And in the midst of the foolish, weak, the low and the despised, Jesus says, you are blessed. You are blessed because you are my people. You are the ones for whom the Kingdom of God stands with, God is not only on your side, but God is calling you to participate in the transformation of the whole world.
Jesus is saying, “you are blessed, not because there is anything effective or desirable about poverty or meekness, but because I am present with you in the midst of this.”
The great liberation theologian, Oscar Romero, put it like this:
This is Christ’s mission, to take the good news to the poor,
to those who receive only bad news,
to those who are always trampled by the powerful, to those who watch pass by, out of their reach,
the riches that satisfy others.
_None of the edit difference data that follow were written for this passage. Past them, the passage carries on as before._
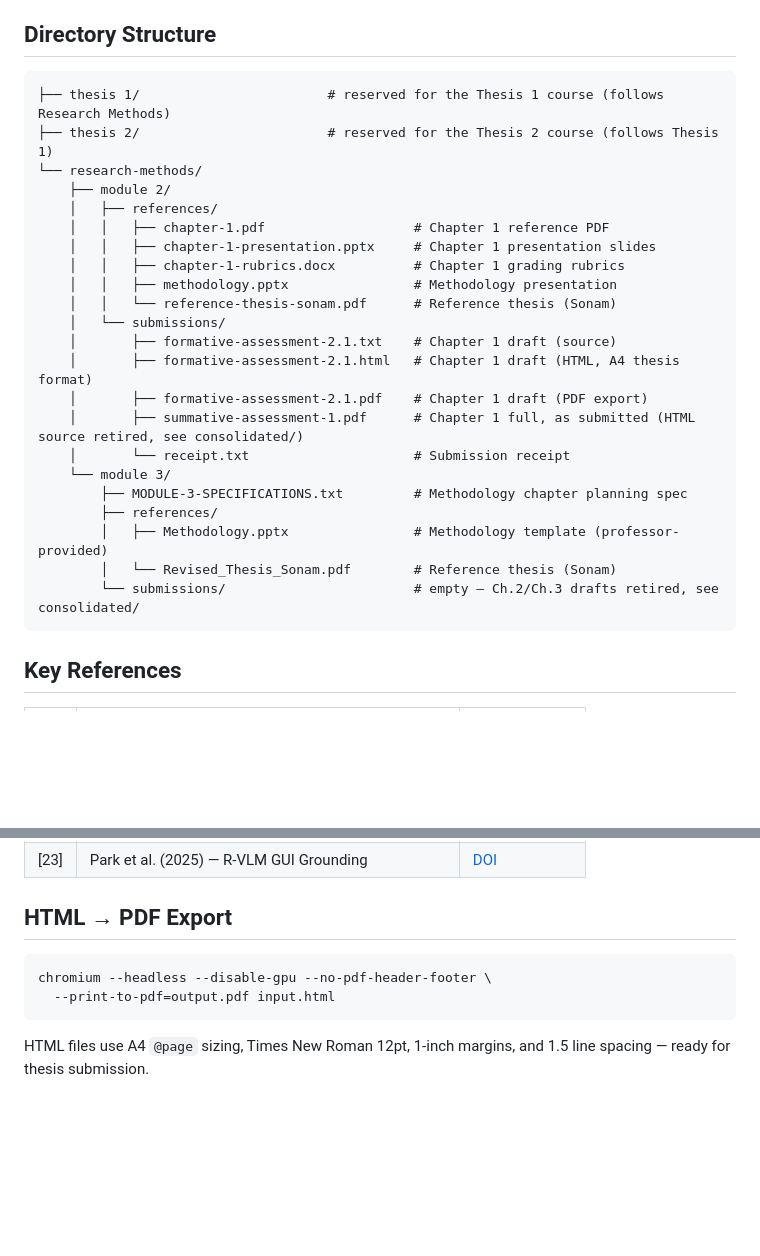
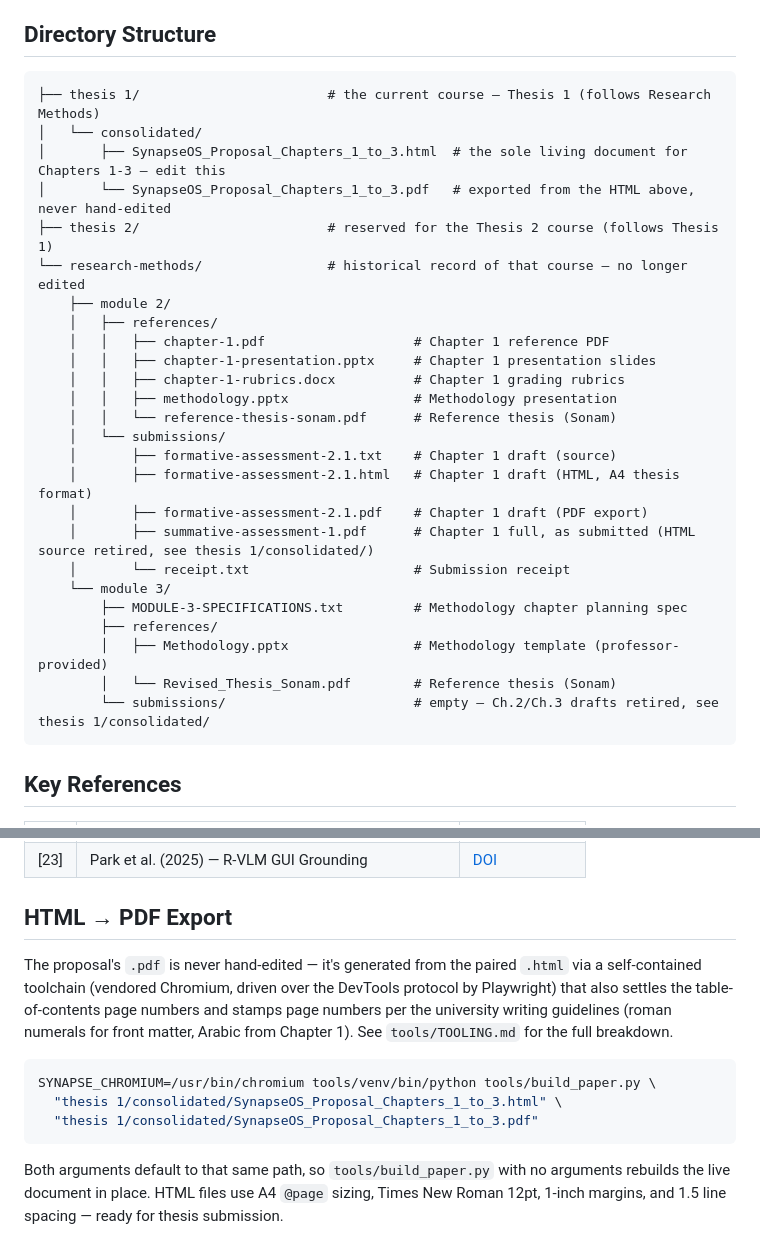
Before and after one commit to willardcsoriano/thesis, a Markdown page: README.md, 2 parts joined by grey strips. GitHub-like rendering; blank space fills up the shorter version.

Commit message:
docs: refresh the root README's directory tree and PDF export instructions
The directory tree still showed thesis 1/ as an empty reserved folder
and research-methods/ as the live home of the proposal, and the
HTML -> PDF export section documented a raw chromium one-liner instead
of the actual tools/build_paper.py pipeline (TOC settling, page-number
stamping) that's been in place for a while.

````diff
--- a/README.md
+++ b/README.md
@@ -23,9 +23,12 @@ Mapúa University – Makati
 ## Directory Structure
 
 ```
-├── thesis 1/                        # reserved for the Thesis 1 course (follows Research Methods)
+├── thesis 1/                        # the current course — Thesis 1 (follows Research Methods)
+│   └── consolidated/
+│       ├── SynapseOS_Proposal_Chapters_1_to_3.html  # the sole living document for Chapters 1-3 — edit this
+│       └── SynapseOS_Proposal_Chapters_1_to_3.pdf   # exported from the HTML above, never hand-edited
 ├── thesis 2/                        # reserved for the Thesis 2 course (follows Thesis 1)
-└── research-methods/
+└── research-methods/                # historical record of that course — no longer edited
     ├── module 2/
     │   ├── references/
     │   │   ├── chapter-1.pdf                   # Chapter 1 reference PDF
@@ -37,14 +40,14 @@ Mapúa University – Makati
     │       ├── formative-assessment-2.1.txt    # Chapter 1 draft (source)
     │       ├── formative-assessment-2.1.html   # Chapter 1 draft (HTML, A4 thesis format)
     │       ├── formative-assessment-2.1.pdf    # Chapter 1 draft (PDF export)
-    │       ├── summative-assessment-1.pdf      # Chapter 1 full, as submitted (HTML source retired, see consolidated/)
+    │       ├── summative-assessment-1.pdf      # Chapter 1 full, as submitted (HTML source retired, see thesis 1/consolidated/)
     │       └── receipt.txt                     # Submission receipt
     └── module 3/
         ├── MODULE-3-SPECIFICATIONS.txt         # Methodology chapter planning spec
         ├── references/
         │   ├── Methodology.pptx                # Methodology template (professor-provided)
         │   └── Revised_Thesis_Sonam.pdf        # Reference thesis (Sonam)
-        └── submissions/                        # empty — Ch.2/Ch.3 drafts retired, see consolidated/
+        └── submissions/                        # empty — Ch.2/Ch.3 drafts retired, see thesis 1/consolidated/
 ```
 
 ## Key References
@@ -70,9 +73,12 @@ Mapúa University – Makati
 
 ## HTML → PDF Export
 
+The proposal's `.pdf` is never hand-edited — it's generated from the paired `.html` via a self-contained toolchain (vendored Chromium, driven over the DevTools protocol by Playwright) that also settles the table-of-contents page numbers and stamps page numbers per the university writing guidelines (roman numerals for front matter, Arabic from Chapter 1). See `tools/TOOLING.md` for the full breakdown.
+
 ```bash
-chromium --headless --disable-gpu --no-pdf-header-footer \
-  --print-to-pdf=output.pdf input.html
+SYNAPSE_CHROMIUM=/usr/bin/chromium tools/venv/bin/python tools/build_paper.py \
+  "thesis 1/consolidated/SynapseOS_Proposal_Chapters_1_to_3.html" \
+  "thesis 1/consolidated/SynapseOS_Proposal_Chapters_1_to_3.pdf"
 ```
 
-HTML files use A4 `@page` sizing, Times New Roman 12pt, 1-inch margins, and 1.5 line spacing — ready for thesis submission.
+Both arguments default to that same path, so `tools/build_paper.py` with no arguments rebuilds the live document in place. HTML files use A4 `@page` sizing, Times New Roman 12pt, 1-inch margins, and 1.5 line spacing — ready for thesis submission.
````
The Lord comes for them,
to make them happy
and to tell them: Do not covet.
Count yourselves happy and wealthy
with the great gift brought to you
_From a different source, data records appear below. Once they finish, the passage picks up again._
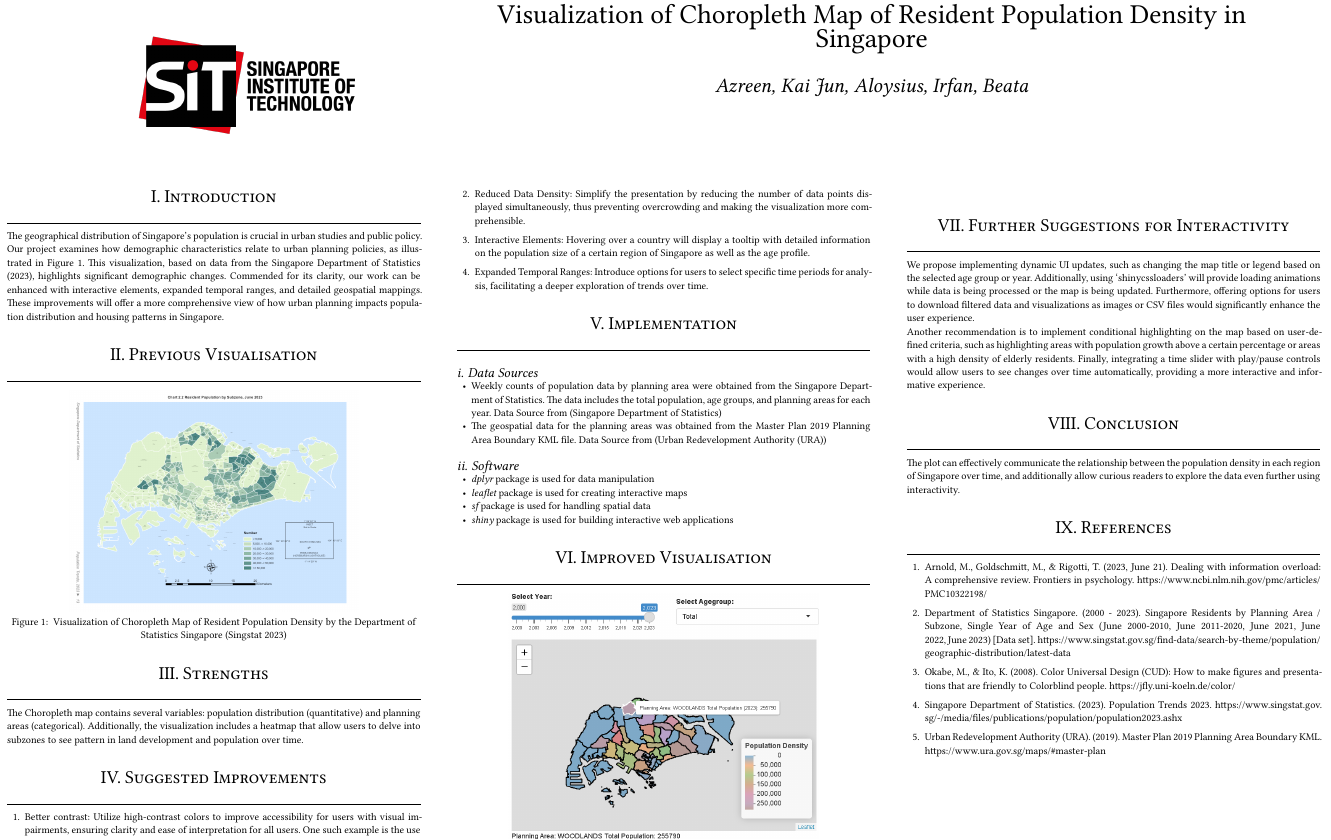
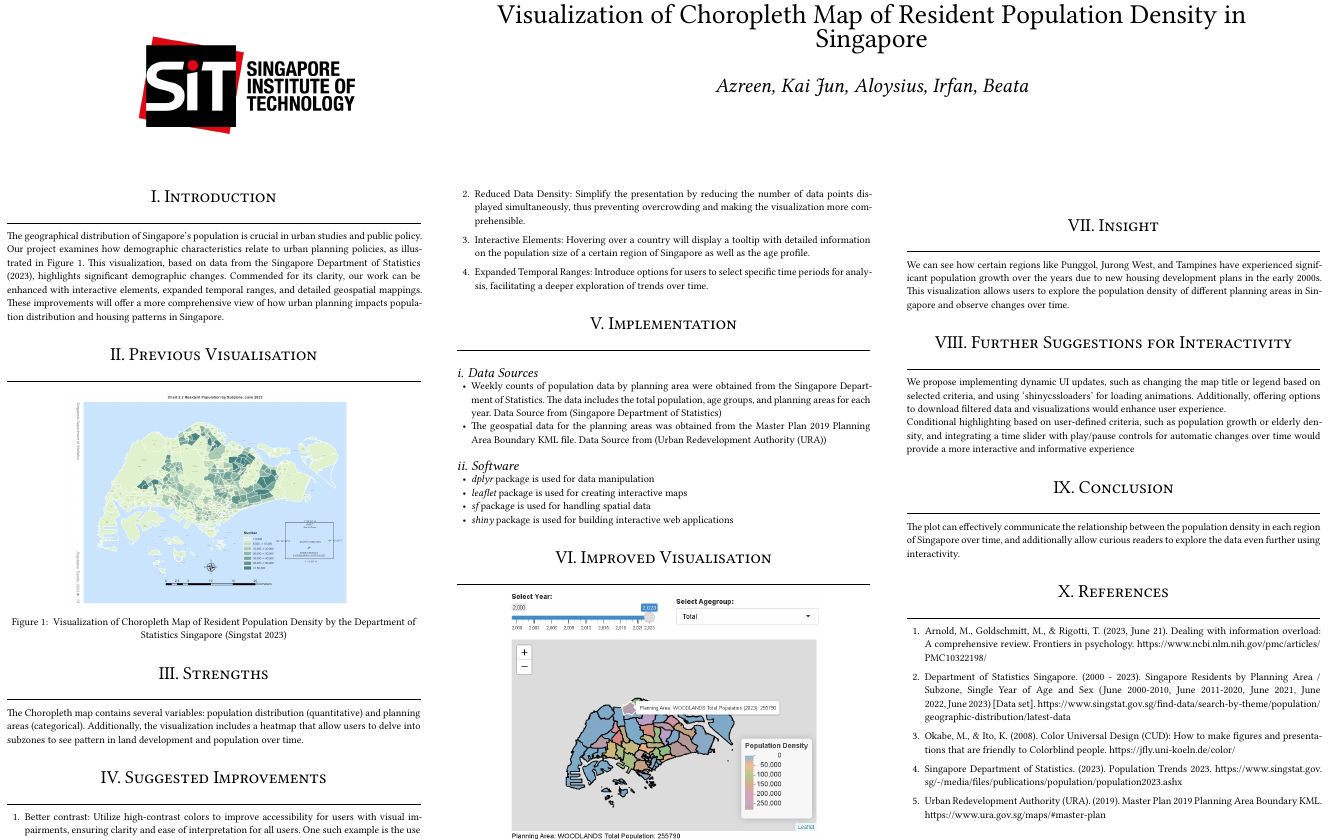
Before and after one commit to aloysiusChng/DEnVGrp3Proj, a Typst document (Team_3_Poster.typ): part of the page, cut so that both start at the same text. The pictures show the PDF file Team_3_Poster.pdf that the author committed with the source.

Commit message:
Poster
Added Insight

```diff
--- a/Team_3_Poster.typ
+++ b/Team_3_Poster.typ
@@ -475,11 +475,15 @@ supplement: "Figure",
 )
 
 
+= Insight
+<insight>
+We can see how certain regions like Punggol, Jurong West, and Tampines have experienced significant population growth over the years due to new housing development plans in the early 2000s. This visualization allows users to explore the population density of different planning areas in Singapore and observe changes over time.
+
 = Further Suggestions for Interactivity
 <further-suggestions-for-interactivity>
-We propose implementing dynamic UI updates, such as changing the map title or legend based on the selected age group or year. Additionally, using 'shinycssloaders' will provide loading animations while data is being processed or the map is being updated. Furthermore, offering options for users to download filtered data and visualizations as images or CSV files would significantly enhance the user experience.
+We propose implementing dynamic UI updates, such as changing the map title or legend based on selected criteria, and using 'shinycssloaders' for loading animations. Additionally, offering options to download filtered data and visualizations would enhance user experience.
 
-Another recommendation is to implement conditional highlighting on the map based on user-defined criteria, such as highlighting areas with population growth above a certain percentage or areas with a high density of elderly residents. Finally, integrating a time slider with play/pause controls would allow users to see changes over time automatically, providing a more interactive and informative experience.
+Conditional highlighting based on user-defined criteria, such as population growth or elderly density, and integrating a time slider with play/pause controls for automatic changes over time would provide a more interactive and informative experience
 
 = Conclusion
 <conclusion>
```
Also changed, not shown: Team_3_Poster.pdf, 1 other file.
by the one who being rich became poor to be with you.
Giving and Receiving
So where does all of this leave us?
I personally don’t feel particularly poor in spirit (at the moment), or meek. Maybe sometimes I am a peacemaker. I certainly hunger for justice, when I’m not too busy being selfish.
It’s very possible that the beatitudes aren’t something that we work towards, but something that we find happening to us. Life lived well over the course of a whole-life time. Maybe they are opportunities that arise. Moments of faithfulness.
And other questions arise:
Am I in the crowd receiving blessing? Am I with the people for whom Jesus comes and announces this great blessing? Do I even recognize who those people are today? And would I be willing to stand with them?
And all of this assumes the position of the one receiving blessing. But what if instead we take the other role – the ones giving blessing? If we feel like we already have so much to be grateful for or maybe we feel like we are not sure how we could ever become meek or be a peacemaker, then I would suggest we attempt being the people who grant blessing to others.
Following this, I see blessing as any act of generosity that we bestow on another that is meant to strengthen and draw that person into the fellowship of Jesus.
To bless is to honor someone who goes unrecognized, who could use a little light, a little strength. It is to say I see you. God chooses you too.
To bless is always something that is given freely, out of love and a deep generosity. It should never be done out of obligation.
To bless others is to invoke God’s favor on another.
- Do you recognize and honor others?
- Do you offer blessing to those whom Jesus blesses?
- How might blessing become the movement of your life?
- How might practice blessing connect you to the deeper stream of living water, renewing your spirit and bringing lasting happiness?
Write your own blessing to someone who goes unrecognized, who needs strength, courage and a circle of light drawn around them. Give this person the blessing next time you see them.